“Combed and washed every thoughtful man should be” a line from the Reginsmál in the Poetic Edda (exact quote varies with each translation) is one of the first clues to show their cleanliness.
They took great pride in their appearance, keeping their hair washed and trimmed. They used a soap made of animal fat and ash, and would leave it in their hair to bleach it as blonde hair was considered more desirable. It is believed that the women kept their hair long and were responsible for the cutting of men’s hair. In nearly every archeological dig, instruments used for grooming have been found. Typically made from bone, wood, or antler; tweezers, combs, toothpicks, and ear wax scrapers are among the most common items found with the occasional addition of washbasins.
Viking men likely kept their beards long and the Brennu-Njáls saga suggests that those who couldn’t grow beards were mocked. An antler carving from the Viking age shows a helmeted man with neat, trimmed hair and a long beard and mustache. (See Below)
In the Gragas, an Icelandic law book, it was stated that there would be severe penalties for anyone who made another person dirty to disgrace them.
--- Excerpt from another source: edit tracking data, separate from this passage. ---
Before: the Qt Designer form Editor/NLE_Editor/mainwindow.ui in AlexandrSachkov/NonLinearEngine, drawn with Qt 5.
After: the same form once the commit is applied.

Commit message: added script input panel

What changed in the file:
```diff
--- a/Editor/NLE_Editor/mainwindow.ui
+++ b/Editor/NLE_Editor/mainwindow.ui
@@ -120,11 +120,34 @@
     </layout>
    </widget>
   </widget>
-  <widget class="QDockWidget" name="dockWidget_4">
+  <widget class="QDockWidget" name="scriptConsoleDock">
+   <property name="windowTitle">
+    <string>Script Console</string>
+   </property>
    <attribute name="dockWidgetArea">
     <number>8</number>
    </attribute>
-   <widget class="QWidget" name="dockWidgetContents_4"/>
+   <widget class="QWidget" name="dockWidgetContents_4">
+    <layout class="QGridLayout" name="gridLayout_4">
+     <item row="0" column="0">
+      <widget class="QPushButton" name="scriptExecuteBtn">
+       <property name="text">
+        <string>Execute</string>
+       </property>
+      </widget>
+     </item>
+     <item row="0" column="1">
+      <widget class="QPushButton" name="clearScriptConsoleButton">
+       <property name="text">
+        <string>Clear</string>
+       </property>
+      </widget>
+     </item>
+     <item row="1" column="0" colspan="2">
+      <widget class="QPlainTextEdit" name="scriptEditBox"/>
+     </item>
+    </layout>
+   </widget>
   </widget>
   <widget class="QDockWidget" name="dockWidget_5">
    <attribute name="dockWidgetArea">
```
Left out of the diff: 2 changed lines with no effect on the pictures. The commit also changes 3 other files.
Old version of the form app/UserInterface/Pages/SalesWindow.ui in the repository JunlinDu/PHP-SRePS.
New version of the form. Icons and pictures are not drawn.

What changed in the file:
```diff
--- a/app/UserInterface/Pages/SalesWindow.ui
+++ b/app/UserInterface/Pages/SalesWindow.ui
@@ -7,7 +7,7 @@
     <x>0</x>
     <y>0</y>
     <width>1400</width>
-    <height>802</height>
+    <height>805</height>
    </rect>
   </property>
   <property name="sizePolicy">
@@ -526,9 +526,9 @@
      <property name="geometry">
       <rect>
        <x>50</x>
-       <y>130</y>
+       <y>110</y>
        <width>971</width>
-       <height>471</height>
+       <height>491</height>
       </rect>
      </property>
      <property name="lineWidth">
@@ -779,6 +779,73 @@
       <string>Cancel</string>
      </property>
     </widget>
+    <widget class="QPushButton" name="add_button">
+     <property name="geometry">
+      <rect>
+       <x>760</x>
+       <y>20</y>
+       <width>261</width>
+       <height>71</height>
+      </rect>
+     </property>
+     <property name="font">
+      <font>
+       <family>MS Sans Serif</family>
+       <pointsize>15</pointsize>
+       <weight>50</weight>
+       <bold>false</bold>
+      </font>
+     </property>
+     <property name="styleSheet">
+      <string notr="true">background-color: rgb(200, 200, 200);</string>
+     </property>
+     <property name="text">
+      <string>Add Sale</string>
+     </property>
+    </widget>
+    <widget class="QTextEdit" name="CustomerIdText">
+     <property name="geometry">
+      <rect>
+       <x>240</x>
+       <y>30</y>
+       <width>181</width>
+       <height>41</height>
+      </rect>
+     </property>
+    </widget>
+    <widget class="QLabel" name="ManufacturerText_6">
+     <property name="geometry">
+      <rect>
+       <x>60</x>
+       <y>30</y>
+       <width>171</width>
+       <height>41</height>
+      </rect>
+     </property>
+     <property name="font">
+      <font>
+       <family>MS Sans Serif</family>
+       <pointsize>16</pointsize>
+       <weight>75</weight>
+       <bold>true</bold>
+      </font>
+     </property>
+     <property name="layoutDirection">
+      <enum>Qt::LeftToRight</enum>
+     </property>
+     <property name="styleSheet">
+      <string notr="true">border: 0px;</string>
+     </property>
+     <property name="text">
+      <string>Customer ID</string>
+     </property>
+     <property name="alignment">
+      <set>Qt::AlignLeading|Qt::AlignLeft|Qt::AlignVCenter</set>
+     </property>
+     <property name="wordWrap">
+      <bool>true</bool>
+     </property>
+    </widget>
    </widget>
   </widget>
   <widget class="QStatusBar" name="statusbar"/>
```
The monk John of Wallingford in his chronicles wrote:
”The Danes, thanks to their habit to comb their hair every day, to bathe every Saturday, to change their garments often, and set off their persons by many such frivolous devices. In this manner, they laid siege to the virtue of the married women, and persuaded the daughters even of the nobles to be their concubines.”
Yes, this means what you think it does. The people of England were such irregular bathers the Vikings were having no trouble seducing their women. Of course, they were known for stealing women during their raids, but would you be surprised if some of them may have gone willingly to get away from their smelly husband?!
All of the above (and more!) inspired our line of beard grooming products and can be found in our store!
Know any info about the Viking's grooming habits that we missed? Drop a comment below!
Check back soon for Part 2 and more!